### PROBLEM DETAILS
Your output should be the listing itself, repeated exactly.

======== SUPPLIED INFORMATION ========

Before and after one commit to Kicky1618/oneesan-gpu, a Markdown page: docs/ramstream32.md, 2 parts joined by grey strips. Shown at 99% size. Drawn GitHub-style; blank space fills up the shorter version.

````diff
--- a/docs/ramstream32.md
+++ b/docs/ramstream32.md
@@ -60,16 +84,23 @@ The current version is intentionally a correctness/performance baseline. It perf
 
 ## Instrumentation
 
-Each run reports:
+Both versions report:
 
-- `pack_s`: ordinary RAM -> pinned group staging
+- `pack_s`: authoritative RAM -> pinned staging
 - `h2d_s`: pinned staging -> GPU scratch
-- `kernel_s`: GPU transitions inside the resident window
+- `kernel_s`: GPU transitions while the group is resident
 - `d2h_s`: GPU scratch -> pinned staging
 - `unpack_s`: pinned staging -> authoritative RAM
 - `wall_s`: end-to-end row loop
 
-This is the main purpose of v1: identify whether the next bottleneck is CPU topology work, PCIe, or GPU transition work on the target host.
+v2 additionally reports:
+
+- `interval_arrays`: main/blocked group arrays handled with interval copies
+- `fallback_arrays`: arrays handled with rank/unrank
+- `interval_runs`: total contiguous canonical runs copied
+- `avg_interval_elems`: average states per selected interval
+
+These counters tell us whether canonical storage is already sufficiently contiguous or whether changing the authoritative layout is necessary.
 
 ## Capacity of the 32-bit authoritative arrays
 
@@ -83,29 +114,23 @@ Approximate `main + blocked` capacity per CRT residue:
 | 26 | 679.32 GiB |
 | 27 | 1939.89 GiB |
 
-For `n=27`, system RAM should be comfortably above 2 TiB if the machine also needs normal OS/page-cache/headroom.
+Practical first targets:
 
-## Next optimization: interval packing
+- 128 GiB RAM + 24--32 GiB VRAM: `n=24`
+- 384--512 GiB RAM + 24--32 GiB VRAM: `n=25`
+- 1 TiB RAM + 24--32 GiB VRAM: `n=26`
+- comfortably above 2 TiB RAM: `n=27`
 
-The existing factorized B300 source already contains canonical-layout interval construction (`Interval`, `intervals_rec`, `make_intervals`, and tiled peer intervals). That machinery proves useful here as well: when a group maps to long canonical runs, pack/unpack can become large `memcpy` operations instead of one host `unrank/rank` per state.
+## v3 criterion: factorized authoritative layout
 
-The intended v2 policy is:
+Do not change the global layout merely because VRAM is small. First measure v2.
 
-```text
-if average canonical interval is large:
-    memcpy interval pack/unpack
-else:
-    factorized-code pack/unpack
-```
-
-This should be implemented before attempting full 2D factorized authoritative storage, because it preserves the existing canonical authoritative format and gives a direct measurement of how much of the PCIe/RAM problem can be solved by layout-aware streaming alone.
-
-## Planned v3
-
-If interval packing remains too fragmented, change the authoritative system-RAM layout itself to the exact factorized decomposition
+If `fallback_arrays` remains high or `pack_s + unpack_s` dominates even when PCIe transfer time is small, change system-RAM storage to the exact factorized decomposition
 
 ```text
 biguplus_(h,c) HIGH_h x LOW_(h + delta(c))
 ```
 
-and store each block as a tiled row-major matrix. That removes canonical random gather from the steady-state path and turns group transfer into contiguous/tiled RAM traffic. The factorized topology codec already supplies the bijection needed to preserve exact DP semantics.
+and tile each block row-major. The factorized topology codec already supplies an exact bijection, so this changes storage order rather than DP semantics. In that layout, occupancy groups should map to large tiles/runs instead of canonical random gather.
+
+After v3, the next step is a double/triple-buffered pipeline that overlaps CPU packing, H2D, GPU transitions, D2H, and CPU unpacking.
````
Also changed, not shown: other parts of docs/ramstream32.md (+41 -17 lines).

========

### RESPONSE TO THIS TASK
Before and after one commit to Kicky1618/oneesan-gpu, a Markdown page: docs/ramstream32.md, 2 parts joined by grey strips. Shown at 99% size. Drawn GitHub-style; blank space fills up the shorter version.

````diff
--- a/docs/ramstream32.md
+++ b/docs/ramstream32.md
@@ -60,16 +84,23 @@ The current version is intentionally a correctness/performance baseline. It perf
 
 ## Instrumentation
 
-Each run reports:
+Both versions report:
 
-- `pack_s`: ordinary RAM -> pinned group staging
+- `pack_s`: authoritative RAM -> pinned staging
 - `h2d_s`: pinned staging -> GPU scratch
-- `kernel_s`: GPU transitions inside the resident window
+- `kernel_s`: GPU transitions while the group is resident
 - `d2h_s`: GPU scratch -> pinned staging
 - `unpack_s`: pinned staging -> authoritative RAM
 - `wall_s`: end-to-end row loop
 
-This is the main purpose of v1: identify whether the next bottleneck is CPU topology work, PCIe, or GPU transition work on the target host.
+v2 additionally reports:
+
+- `interval_arrays`: main/blocked group arrays handled with interval copies
+- `fallback_arrays`: arrays handled with rank/unrank
+- `interval_runs`: total contiguous canonical runs copied
+- `avg_interval_elems`: average states per selected interval
+
+These counters tell us whether canonical storage is already sufficiently contiguous or whether changing the authoritative layout is necessary.
 
 ## Capacity of the 32-bit authoritative arrays
 
@@ -83,29 +114,23 @@ Approximate `main + blocked` capacity per CRT residue:
 | 26 | 679.32 GiB |
 | 27 | 1939.89 GiB |
 
-For `n=27`, system RAM should be comfortably above 2 TiB if the machine also needs normal OS/page-cache/headroom.
+Practical first targets:
 
-## Next optimization: interval packing
+- 128 GiB RAM + 24--32 GiB VRAM: `n=24`
+- 384--512 GiB RAM + 24--32 GiB VRAM: `n=25`
+- 1 TiB RAM + 24--32 GiB VRAM: `n=26`
+- comfortably above 2 TiB RAM: `n=27`
 
-The existing factorized B300 source already contains canonical-layout interval construction (`Interval`, `intervals_rec`, `make_intervals`, and tiled peer intervals). That machinery proves useful here as well: when a group maps to long canonical runs, pack/unpack can become large `memcpy` operations instead of one host `unrank/rank` per state.
+## v3 criterion: factorized authoritative layout
 
-The intended v2 policy is:
+Do not change the global layout merely because VRAM is small. First measure v2.
 
-```text
-if average canonical interval is large:
-    memcpy interval pack/unpack
-else:
-    factorized-code pack/unpack
-```
-
-This should be implemented before attempting full 2D factorized authoritative storage, because it preserves the existing canonical authoritative format and gives a direct measurement of how much of the PCIe/RAM problem can be solved by layout-aware streaming alone.
-
-## Planned v3
-
-If interval packing remains too fragmented, change the authoritative system-RAM layout itself to the exact factorized decomposition
+If `fallback_arrays` remains high or `pack_s + unpack_s` dominates even when PCIe transfer time is small, change system-RAM storage to the exact factorized decomposition
 
 ```text
 biguplus_(h,c) HIGH_h x LOW_(h + delta(c))
 ```
 
-and store each block as a tiled row-major matrix. That removes canonical random gather from the steady-state path and turns group transfer into contiguous/tiled RAM traffic. The factorized topology codec already supplies the bijection needed to preserve exact DP semantics.
+and tile each block row-major. The factorized topology codec already supplies an exact bijection, so this changes storage order rather than DP semantics. In that layout, occupancy groups should map to large tiles/runs instead of canonical random gather.
+
+After v3, the next step is a double/triple-buffered pipeline that overlaps CPU packing, H2D, GPU transitions, D2H, and CPU unpacking.
````
Also changed, not shown: other parts of docs/ramstream32.md (+41 -17 lines).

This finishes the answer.